Commissioner Alison Collins said that the proposed funding transfer followed a recommendation by an oversight body that money should be directed “to the immediate benefit to students and advancing equity and social justice among other issues.”
Collins and other commissioners questioned line items in the VAPA budget — including $30,000 for designing its website and $50,000 for support in updating the 2006 Arts Education Master plan, the district’s blueprint for integrating the arts into students’ daily curriculum.
“Many of our departments maintain a website — the math team, the humanities tea have their own websites— but they don’t necessarily spend $30,000 on designing them,” Collins told the San Francisco Examiner ahead of Tuesday’s meeting. “How many hundreds of thousands of dollars have we spent refreshing a plan that we haven’t seen. Why are we spending money on administrative costs which normally come out of the general fund?”
The amendment would have directed SFUSD staff to find “alternative funding” for VAPA administrators, such as pulling that money out of the district’s general fund.
But Second District Parent Teacher Association President Kari Gray said swapping the funding for VAPA administrators with money from the general budget could result in future cuts to those positions.
During nearly two hours of public comment, many arts and music educators said that their programs have long been underfunded by the district, and that the PEEF funding provides them with crucial resources.
A Presidio Middle School band teacher said that he provides about 200 students each year with instruments from “the 60s or earlier.”
“Most are falling apart — when we perform anywhere I bring paperclips and tape to keep them together,” the man said. “PEEF funds our jazz band directly. Without that funding..that would be no more.”
The commissioners assured the hearing’s attendees that they supported funding arts education and had no intention of cutting actual programs.
“It’s important that we clarify that the cuts are not targeting arts and music program, we are not cutting administration.
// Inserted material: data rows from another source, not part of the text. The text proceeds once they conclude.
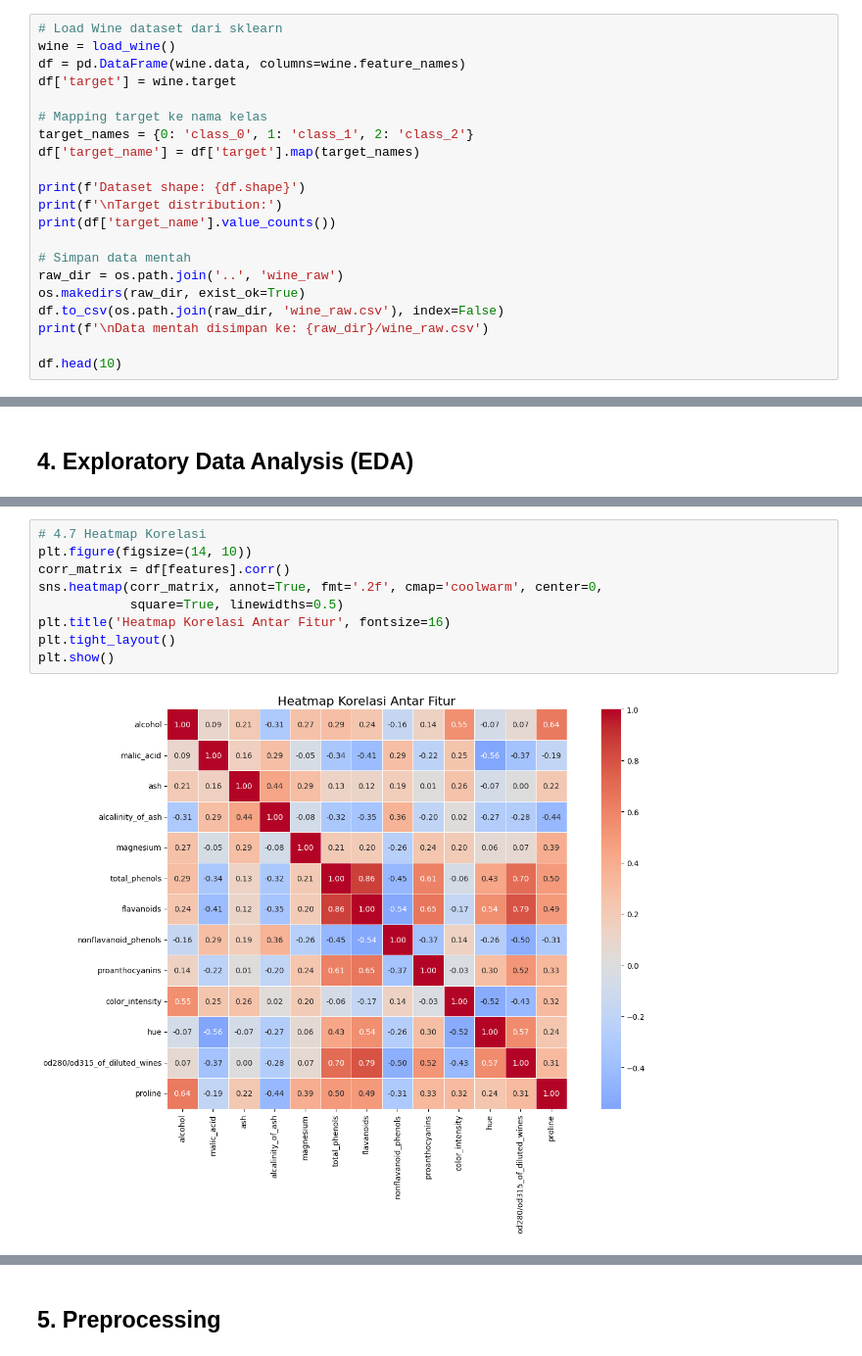
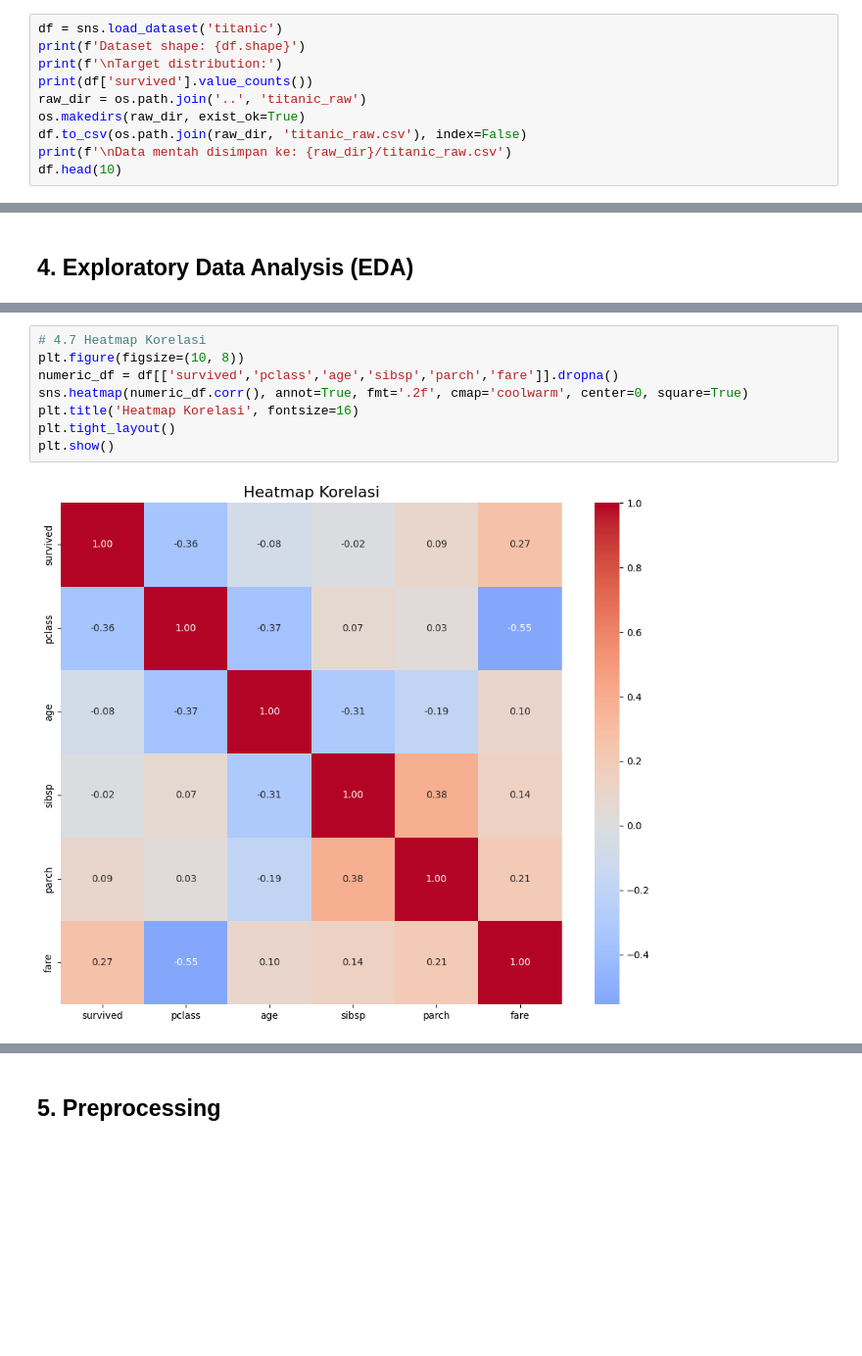
Before and after one commit to Fyodor-DOs/Eksperimen_SML_Fathir, a Jupyter notebook: preprocessing/Eksperimen_Fathir.ipynb, the cells around one changed output, grey strips where cells are left out. Shown at 98% size. Drawn from its saved outputs; the diff is of its cells as text; blank space fills up the shorter version.

Commit message:
Switch to Titanic dataset

```diff
--- a/preprocessing/Eksperimen_Fathir.ipynb
+++ b/preprocessing/Eksperimen_Fathir.ipynb
@@ -48,24 +30,13 @@ Library berhasil di-import!
 # %% [markdown]
 ## 3. Memuat Dataset
 # %%
-# Load Wine dataset dari sklearn
-wine = load_wine()
-df = pd.DataFrame(wine.data, columns=wine.feature_names)
-df['target'] = wine.target
-
-# Mapping target ke nama kelas
-target_names = {0: 'class_0', 1: 'class_1', 2: 'class_2'}
-df['target_name'] = df['target'].map(target_names)
-
+df = sns.load_dataset('titanic')
 print(f'Dataset shape: {df.shape}')
 print(f'\nTarget distribution:')
-print(df['target_name'].value_counts())
-
-# Simpan data mentah
-raw_dir = os.path.join('..', 'wine_raw')
+print(df['survived'].value_counts())
+raw_dir = os.path.join('..', 'titanic_raw')
 os.makedirs(raw_dir, exist_ok=True)
-df.to_csv(os.path.join(raw_dir, 'wine_raw.csv'), index=False)
-print(f'\nData mentah disimpan ke: {raw_dir}/wine_raw.csv')
-
+df.to_csv(os.path.join(raw_dir, 'titanic_raw.csv'), index=False)
+print(f'\nData mentah disimpan ke: {raw_dir}/titanic_raw.csv')
 df.head(10)
 # %% [output]
@@ -202,11 +164,10 @@ plt.show()
 # %%
 # 4.7 Heatmap Korelasi
-plt.figure(figsize=(14, 10))
-corr_matrix = df[features].corr()
-sns.heatmap(corr_matrix, annot=True, fmt='.2f', cmap='coolwarm', center=0,
-            square=True, linewidths=0.5)
-plt.title('Heatmap Korelasi Antar Fitur', fontsize=16)
+plt.figure(figsize=(10, 8))
+numeric_df = df[['survived','pclass','age','sibsp','parch','fare']].dropna()
+sns.heatmap(numeric_df.corr(), annot=True, fmt='.2f', cmap='coolwarm', center=0, square=True)
+plt.title('Heatmap Korelasi', fontsize=16)
 plt.tight_layout()
 plt.show()
 # %% [output]
-[figure, old version]
+[figure, new version]
```
Also changed, not shown: parts of 24 cells of this notebook, 4 other files.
We should be funding the administration of VAPA programs though the general fund,” said Commissioner Gabriela Lopez.
Still, arts advocates said that without a clear funding alternative, the money should not be directed away from VAPA, and insisted that the proposal would undercut ongoing efforts to update the master plan, which are spearheaded by VAPA. The updated plan is expected to come before the board in the next two months.
OVERSET FOLLOWS:“I urge you before you start tinkering around [to] wait for results of 18 months of community conversations,” said Sandra Halladey, an advocate for arts education who added that the plan would, among other things examine funding allocations associated with VAPA programs.
Others said that the sudden change seemed inappropriate, a sentiment that resonated with school board president Stevon Cook.
“Making a decision like this is really disruptive. We have four years to figure this out. I think it is good governance and policy to approve the superintendent’s recommendation and to work with him and staff and make these reforms over the next year,” said Cook, adding that “part of the issue about tonight’s meeting, is that this came off as an attack on the arts, which wasn’t the intention of the spending reappropriations. We heard [hours] of public comment because of [miscommunication].”
Pressed with an April 1 deadline to approve the PEEF budget, the board approved the budget proposal without the amendment calling for a transfer of the VAPA funding, but requested a commitment from the superintendent to increase transparency around how the funding is spent and to conduct an audit.